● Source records
□ □ □ □ □ □ □

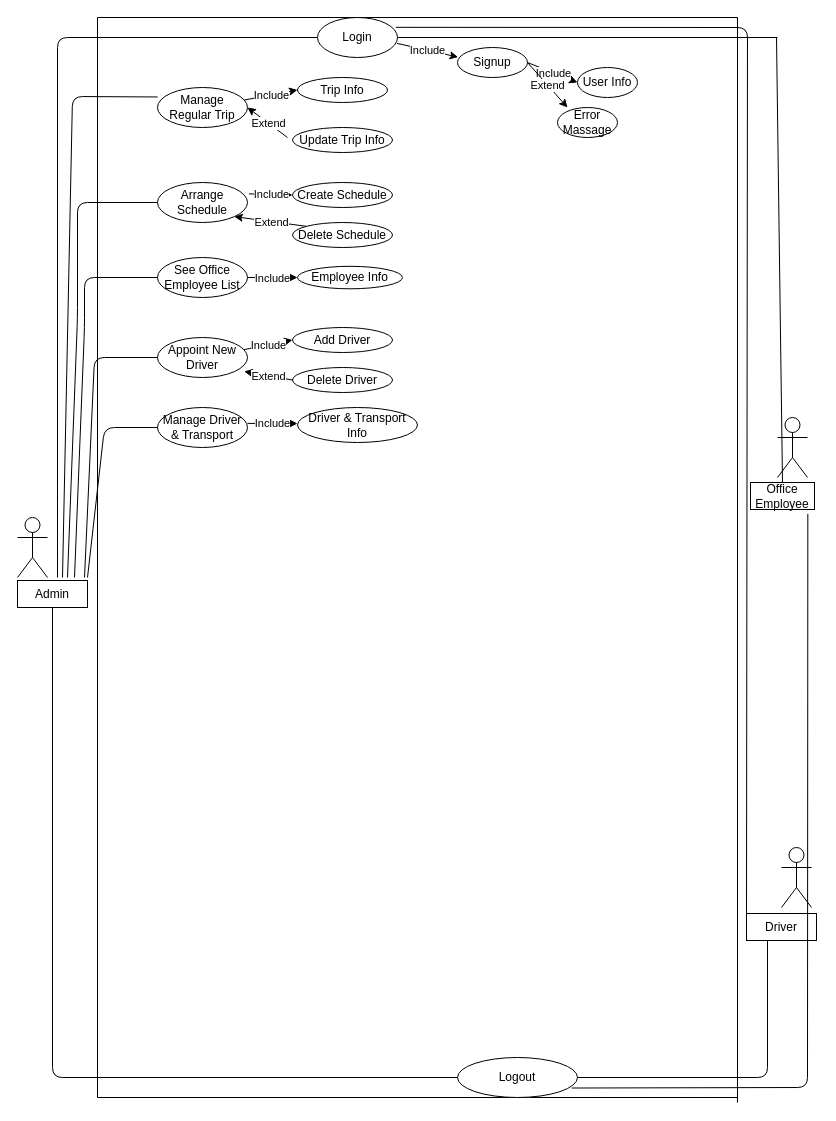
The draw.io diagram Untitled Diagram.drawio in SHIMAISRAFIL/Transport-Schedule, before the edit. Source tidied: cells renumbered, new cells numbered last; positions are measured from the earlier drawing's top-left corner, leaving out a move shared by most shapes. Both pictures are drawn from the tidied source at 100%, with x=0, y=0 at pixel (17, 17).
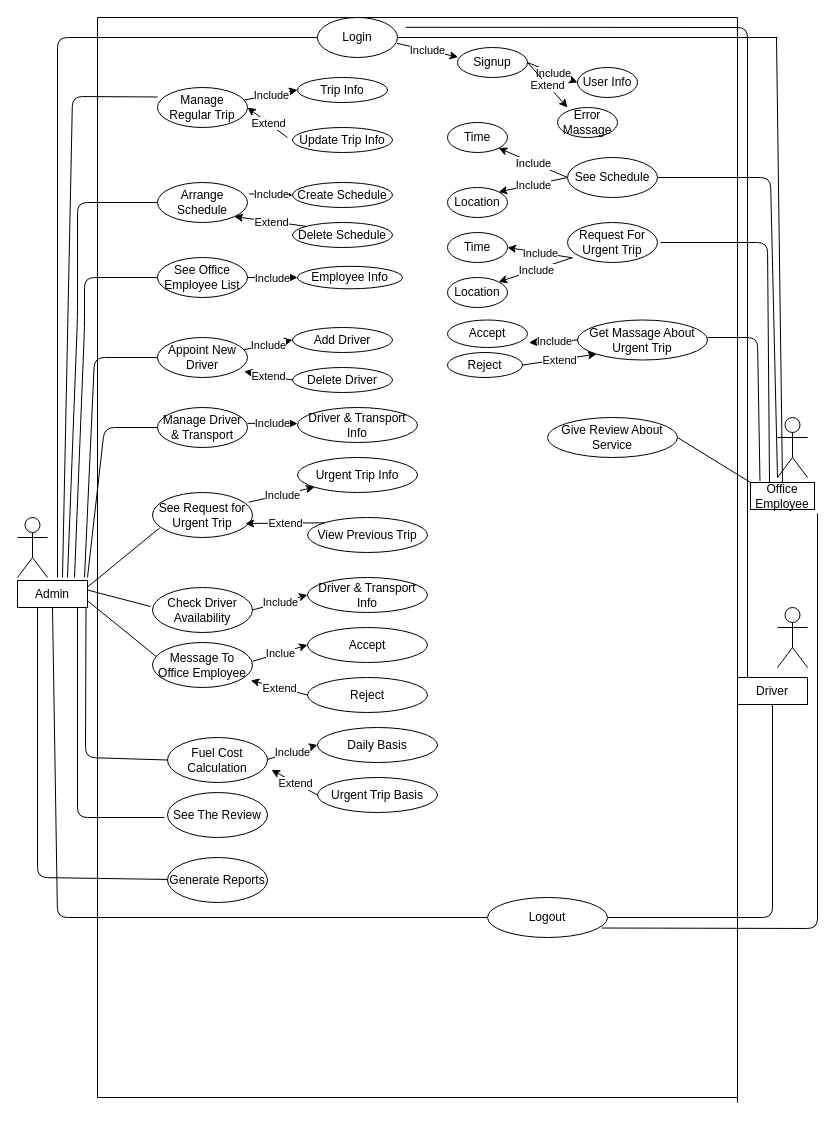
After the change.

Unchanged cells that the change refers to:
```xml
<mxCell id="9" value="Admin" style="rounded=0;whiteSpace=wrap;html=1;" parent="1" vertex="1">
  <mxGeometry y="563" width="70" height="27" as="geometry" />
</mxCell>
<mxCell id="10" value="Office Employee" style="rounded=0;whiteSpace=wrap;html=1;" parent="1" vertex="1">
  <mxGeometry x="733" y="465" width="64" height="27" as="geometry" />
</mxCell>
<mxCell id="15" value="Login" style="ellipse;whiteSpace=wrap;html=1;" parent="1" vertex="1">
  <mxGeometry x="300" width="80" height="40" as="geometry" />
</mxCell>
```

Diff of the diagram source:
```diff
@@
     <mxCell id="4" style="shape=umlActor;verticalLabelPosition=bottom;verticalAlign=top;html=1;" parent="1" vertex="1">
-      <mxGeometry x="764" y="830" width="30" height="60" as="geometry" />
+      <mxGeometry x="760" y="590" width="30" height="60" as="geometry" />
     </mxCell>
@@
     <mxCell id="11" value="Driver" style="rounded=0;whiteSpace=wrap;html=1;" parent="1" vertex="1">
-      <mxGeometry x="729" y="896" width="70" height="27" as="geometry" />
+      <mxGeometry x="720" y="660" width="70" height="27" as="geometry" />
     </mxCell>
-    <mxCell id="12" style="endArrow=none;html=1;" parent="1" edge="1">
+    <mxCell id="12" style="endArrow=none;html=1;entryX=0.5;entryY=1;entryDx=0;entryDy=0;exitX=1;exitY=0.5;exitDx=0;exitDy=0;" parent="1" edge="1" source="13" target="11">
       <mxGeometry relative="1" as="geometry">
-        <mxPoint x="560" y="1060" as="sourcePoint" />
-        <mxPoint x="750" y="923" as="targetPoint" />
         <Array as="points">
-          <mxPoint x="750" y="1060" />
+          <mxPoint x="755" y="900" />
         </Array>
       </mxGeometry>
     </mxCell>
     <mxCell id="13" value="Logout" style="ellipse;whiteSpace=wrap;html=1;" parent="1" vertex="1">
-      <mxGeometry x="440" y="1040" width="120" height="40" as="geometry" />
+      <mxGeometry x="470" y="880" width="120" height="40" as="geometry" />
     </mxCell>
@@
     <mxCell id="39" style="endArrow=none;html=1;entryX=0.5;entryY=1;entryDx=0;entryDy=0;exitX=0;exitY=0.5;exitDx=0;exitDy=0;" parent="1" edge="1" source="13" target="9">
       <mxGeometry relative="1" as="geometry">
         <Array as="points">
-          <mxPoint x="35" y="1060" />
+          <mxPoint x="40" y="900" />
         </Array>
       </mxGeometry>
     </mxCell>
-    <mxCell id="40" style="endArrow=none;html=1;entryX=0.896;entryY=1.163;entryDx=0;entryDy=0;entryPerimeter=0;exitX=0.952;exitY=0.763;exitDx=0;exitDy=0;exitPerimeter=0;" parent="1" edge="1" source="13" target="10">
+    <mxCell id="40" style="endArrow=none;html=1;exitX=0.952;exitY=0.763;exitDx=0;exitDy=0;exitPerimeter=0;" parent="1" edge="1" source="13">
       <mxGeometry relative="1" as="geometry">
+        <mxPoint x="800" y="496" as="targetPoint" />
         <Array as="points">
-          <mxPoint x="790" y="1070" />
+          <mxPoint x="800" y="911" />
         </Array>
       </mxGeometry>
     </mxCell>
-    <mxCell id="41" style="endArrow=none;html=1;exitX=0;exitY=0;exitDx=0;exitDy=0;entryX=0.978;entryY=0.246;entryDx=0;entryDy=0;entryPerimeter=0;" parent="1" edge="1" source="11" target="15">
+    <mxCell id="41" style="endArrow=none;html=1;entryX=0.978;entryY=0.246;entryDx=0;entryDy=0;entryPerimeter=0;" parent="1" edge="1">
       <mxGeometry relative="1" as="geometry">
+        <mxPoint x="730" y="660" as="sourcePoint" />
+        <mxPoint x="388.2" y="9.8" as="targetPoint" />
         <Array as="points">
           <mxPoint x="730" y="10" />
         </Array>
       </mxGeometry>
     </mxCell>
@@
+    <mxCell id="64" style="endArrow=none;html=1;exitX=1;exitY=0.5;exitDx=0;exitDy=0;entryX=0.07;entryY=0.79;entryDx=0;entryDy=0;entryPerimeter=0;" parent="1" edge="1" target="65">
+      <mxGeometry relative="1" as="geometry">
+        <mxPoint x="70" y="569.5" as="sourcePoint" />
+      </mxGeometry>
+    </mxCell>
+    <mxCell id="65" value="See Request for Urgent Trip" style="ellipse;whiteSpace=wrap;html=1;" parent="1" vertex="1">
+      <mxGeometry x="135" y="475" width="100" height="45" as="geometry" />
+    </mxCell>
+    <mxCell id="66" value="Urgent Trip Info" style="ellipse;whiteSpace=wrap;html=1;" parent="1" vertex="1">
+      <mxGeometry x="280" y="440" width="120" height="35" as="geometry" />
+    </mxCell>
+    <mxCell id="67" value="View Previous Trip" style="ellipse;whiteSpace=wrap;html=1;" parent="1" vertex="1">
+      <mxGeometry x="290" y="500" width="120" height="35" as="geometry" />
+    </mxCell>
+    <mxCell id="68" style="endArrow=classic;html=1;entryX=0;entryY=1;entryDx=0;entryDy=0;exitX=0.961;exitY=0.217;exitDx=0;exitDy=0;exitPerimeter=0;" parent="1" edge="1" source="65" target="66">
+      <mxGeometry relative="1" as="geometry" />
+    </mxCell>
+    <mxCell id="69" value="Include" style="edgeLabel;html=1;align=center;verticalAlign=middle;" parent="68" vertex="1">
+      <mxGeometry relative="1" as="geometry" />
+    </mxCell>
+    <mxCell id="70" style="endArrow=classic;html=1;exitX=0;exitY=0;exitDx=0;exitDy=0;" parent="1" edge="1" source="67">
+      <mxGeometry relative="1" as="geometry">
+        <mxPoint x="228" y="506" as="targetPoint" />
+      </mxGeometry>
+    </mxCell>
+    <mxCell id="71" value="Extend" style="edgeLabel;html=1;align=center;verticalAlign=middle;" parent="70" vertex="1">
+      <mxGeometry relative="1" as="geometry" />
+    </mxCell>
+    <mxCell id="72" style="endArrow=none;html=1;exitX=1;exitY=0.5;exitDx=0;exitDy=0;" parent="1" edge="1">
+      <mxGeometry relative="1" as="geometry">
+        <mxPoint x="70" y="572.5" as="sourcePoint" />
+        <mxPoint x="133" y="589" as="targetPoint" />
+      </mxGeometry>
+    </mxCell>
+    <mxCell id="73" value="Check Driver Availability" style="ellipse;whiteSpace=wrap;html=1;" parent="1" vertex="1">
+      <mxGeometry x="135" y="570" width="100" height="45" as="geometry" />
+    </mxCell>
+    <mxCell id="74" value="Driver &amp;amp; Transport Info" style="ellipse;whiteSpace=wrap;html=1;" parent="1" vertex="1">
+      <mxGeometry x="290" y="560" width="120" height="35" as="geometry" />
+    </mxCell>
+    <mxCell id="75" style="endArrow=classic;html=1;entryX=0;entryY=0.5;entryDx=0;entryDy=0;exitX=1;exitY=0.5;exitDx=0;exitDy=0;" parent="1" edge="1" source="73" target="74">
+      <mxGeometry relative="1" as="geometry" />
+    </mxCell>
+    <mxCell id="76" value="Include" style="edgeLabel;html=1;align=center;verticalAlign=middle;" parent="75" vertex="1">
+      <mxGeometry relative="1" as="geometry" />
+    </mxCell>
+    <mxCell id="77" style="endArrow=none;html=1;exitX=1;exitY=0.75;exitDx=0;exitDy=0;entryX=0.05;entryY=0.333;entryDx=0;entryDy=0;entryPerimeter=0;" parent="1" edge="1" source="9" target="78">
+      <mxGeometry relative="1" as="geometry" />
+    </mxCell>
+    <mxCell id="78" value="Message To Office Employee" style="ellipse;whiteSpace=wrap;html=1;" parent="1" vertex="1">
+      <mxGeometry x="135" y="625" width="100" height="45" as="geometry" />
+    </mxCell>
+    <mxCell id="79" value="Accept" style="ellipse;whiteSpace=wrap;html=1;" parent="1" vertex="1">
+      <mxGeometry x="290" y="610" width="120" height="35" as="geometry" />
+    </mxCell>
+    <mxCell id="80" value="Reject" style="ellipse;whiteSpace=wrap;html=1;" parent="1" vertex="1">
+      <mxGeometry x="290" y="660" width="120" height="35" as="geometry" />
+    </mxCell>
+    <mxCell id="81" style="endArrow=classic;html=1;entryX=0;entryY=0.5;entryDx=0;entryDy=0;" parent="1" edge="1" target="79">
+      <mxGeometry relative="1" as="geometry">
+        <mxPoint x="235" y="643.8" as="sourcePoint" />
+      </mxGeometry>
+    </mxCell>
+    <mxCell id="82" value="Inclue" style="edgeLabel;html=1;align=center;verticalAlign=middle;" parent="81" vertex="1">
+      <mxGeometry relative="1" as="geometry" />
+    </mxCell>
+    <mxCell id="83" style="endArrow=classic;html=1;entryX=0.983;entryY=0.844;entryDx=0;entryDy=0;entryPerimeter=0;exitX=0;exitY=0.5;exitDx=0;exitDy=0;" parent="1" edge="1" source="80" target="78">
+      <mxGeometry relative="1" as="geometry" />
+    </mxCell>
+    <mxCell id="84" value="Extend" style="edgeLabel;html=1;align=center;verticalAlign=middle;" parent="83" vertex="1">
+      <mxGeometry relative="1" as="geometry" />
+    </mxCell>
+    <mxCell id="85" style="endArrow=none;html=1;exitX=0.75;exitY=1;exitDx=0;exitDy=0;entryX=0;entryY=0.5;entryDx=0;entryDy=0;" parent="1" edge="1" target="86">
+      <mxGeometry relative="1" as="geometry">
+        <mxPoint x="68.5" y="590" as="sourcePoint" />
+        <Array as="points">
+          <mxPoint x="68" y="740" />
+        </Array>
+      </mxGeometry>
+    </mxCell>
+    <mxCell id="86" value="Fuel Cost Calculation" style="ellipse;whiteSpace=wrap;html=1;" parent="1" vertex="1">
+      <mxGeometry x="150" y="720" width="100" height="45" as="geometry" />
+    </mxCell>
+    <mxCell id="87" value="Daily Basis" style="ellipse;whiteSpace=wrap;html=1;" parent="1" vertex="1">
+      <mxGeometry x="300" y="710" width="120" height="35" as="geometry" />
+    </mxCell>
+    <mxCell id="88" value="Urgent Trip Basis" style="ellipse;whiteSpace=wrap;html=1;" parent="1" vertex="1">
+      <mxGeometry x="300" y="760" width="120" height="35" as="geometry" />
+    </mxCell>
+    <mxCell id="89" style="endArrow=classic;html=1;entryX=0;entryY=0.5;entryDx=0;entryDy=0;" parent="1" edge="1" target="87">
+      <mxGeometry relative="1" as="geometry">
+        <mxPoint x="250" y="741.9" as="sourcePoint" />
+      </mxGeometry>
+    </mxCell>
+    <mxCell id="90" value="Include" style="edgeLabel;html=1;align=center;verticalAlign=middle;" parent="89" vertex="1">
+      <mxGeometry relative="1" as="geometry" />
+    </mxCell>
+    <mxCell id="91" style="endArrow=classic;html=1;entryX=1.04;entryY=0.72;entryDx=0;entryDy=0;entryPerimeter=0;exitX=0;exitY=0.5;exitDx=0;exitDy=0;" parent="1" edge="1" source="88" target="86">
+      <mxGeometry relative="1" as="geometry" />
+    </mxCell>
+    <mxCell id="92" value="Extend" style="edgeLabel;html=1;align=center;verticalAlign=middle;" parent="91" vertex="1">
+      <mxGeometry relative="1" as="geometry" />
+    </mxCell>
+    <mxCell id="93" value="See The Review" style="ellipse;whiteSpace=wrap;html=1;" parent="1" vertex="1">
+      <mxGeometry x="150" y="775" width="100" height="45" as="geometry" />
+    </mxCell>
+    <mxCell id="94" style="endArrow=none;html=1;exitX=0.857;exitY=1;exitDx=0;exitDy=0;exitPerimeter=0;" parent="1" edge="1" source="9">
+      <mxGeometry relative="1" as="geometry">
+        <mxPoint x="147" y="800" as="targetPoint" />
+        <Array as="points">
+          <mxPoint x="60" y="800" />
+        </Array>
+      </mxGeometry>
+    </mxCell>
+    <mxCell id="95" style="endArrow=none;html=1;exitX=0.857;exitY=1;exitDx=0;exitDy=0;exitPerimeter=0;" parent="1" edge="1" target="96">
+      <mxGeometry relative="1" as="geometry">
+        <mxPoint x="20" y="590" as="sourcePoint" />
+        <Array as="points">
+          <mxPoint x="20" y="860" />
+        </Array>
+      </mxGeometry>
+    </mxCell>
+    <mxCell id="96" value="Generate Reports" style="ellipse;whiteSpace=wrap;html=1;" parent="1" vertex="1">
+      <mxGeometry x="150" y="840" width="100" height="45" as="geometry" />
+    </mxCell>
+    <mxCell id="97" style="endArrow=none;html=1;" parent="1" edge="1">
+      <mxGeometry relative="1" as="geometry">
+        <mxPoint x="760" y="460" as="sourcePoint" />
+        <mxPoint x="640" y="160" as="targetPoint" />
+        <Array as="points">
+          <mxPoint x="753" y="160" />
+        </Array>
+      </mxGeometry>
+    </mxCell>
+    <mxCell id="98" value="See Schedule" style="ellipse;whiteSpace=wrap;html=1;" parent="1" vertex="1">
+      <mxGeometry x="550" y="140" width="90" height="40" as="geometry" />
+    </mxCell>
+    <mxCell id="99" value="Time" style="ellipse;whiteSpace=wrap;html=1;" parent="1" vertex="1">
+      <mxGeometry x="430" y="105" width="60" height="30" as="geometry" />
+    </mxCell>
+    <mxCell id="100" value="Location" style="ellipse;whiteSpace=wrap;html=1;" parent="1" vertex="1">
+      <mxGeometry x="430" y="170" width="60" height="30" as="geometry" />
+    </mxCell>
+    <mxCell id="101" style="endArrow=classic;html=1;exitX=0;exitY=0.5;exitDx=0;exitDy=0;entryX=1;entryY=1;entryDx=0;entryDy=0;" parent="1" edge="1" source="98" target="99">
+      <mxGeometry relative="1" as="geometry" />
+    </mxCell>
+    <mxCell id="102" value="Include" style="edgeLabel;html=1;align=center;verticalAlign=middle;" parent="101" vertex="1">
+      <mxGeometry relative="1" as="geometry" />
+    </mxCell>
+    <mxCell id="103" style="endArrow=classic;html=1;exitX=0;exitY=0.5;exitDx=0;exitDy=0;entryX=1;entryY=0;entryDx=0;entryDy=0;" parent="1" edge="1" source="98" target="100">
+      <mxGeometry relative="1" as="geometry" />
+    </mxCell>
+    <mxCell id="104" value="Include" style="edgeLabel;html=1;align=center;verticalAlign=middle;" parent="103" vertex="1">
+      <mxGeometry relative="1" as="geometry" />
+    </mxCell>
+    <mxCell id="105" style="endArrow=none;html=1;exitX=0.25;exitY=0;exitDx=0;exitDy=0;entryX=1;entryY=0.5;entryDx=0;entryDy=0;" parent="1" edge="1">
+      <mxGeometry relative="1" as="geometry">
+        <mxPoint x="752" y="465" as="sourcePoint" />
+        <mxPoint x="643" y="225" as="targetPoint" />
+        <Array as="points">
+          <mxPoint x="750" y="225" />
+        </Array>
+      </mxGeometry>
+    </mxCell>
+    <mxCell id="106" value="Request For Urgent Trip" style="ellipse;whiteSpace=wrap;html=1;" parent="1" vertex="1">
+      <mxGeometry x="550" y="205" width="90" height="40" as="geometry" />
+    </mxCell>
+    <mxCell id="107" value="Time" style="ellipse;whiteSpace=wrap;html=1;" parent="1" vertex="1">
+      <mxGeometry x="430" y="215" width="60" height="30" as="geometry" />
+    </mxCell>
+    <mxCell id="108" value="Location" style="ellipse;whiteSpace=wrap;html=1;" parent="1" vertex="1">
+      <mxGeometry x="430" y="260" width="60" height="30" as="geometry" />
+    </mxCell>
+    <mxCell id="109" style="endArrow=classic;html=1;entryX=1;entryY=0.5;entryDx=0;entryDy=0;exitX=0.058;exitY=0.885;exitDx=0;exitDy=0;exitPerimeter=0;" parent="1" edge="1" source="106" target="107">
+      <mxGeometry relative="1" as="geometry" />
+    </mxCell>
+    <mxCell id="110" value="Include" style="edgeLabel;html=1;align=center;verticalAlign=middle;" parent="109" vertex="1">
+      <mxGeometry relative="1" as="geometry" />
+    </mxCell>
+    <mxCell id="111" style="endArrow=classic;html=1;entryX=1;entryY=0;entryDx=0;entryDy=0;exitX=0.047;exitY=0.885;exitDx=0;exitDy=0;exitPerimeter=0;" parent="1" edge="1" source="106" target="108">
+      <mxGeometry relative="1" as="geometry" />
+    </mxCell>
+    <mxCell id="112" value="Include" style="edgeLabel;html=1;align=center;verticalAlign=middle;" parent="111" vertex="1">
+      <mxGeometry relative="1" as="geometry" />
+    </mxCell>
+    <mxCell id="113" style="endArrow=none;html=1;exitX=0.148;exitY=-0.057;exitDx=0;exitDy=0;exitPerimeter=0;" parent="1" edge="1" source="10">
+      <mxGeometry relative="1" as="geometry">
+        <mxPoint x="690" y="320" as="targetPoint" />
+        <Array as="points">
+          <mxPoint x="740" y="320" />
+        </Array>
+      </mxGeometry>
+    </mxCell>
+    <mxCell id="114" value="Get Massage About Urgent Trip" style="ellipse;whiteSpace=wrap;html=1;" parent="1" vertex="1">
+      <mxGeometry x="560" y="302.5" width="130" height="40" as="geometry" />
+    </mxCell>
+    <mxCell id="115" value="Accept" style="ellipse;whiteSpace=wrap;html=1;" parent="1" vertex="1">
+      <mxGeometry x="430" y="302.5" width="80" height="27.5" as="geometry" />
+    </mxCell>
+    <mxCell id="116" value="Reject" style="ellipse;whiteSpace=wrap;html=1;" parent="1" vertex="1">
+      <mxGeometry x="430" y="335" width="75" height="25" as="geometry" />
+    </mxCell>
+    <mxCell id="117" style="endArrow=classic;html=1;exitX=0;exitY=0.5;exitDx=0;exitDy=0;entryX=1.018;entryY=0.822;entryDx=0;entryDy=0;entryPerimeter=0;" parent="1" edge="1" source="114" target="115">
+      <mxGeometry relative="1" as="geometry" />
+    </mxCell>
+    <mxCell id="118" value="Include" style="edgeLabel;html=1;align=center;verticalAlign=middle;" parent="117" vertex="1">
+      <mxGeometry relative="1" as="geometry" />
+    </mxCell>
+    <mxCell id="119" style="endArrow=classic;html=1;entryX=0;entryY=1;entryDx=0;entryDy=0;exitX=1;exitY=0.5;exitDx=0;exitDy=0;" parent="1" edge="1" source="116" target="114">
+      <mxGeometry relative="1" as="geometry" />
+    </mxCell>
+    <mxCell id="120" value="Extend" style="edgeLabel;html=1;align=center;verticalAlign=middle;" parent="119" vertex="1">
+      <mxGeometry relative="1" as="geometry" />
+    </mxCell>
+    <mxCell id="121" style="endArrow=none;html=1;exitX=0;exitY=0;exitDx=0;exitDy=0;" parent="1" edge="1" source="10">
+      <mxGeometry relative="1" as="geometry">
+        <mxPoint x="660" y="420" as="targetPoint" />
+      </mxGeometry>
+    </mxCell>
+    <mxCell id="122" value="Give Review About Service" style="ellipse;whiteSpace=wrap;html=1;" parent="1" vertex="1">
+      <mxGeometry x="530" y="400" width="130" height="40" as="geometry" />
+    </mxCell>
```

□ □ □ □ □ □ □

● Task instructions
In the entries above, identify each line that includes the string "Info", then copy it.

● Task response
+    <mxCell id="66" value="Urgent Trip Info" style="ellipse;whiteSpace=wrap;html=1;" parent="1" vertex="1">
+    <mxCell id="74" value="Driver &amp;amp; Transport Info" style="ellipse;whiteSpace=wrap;html=1;" parent="1" vertex="1">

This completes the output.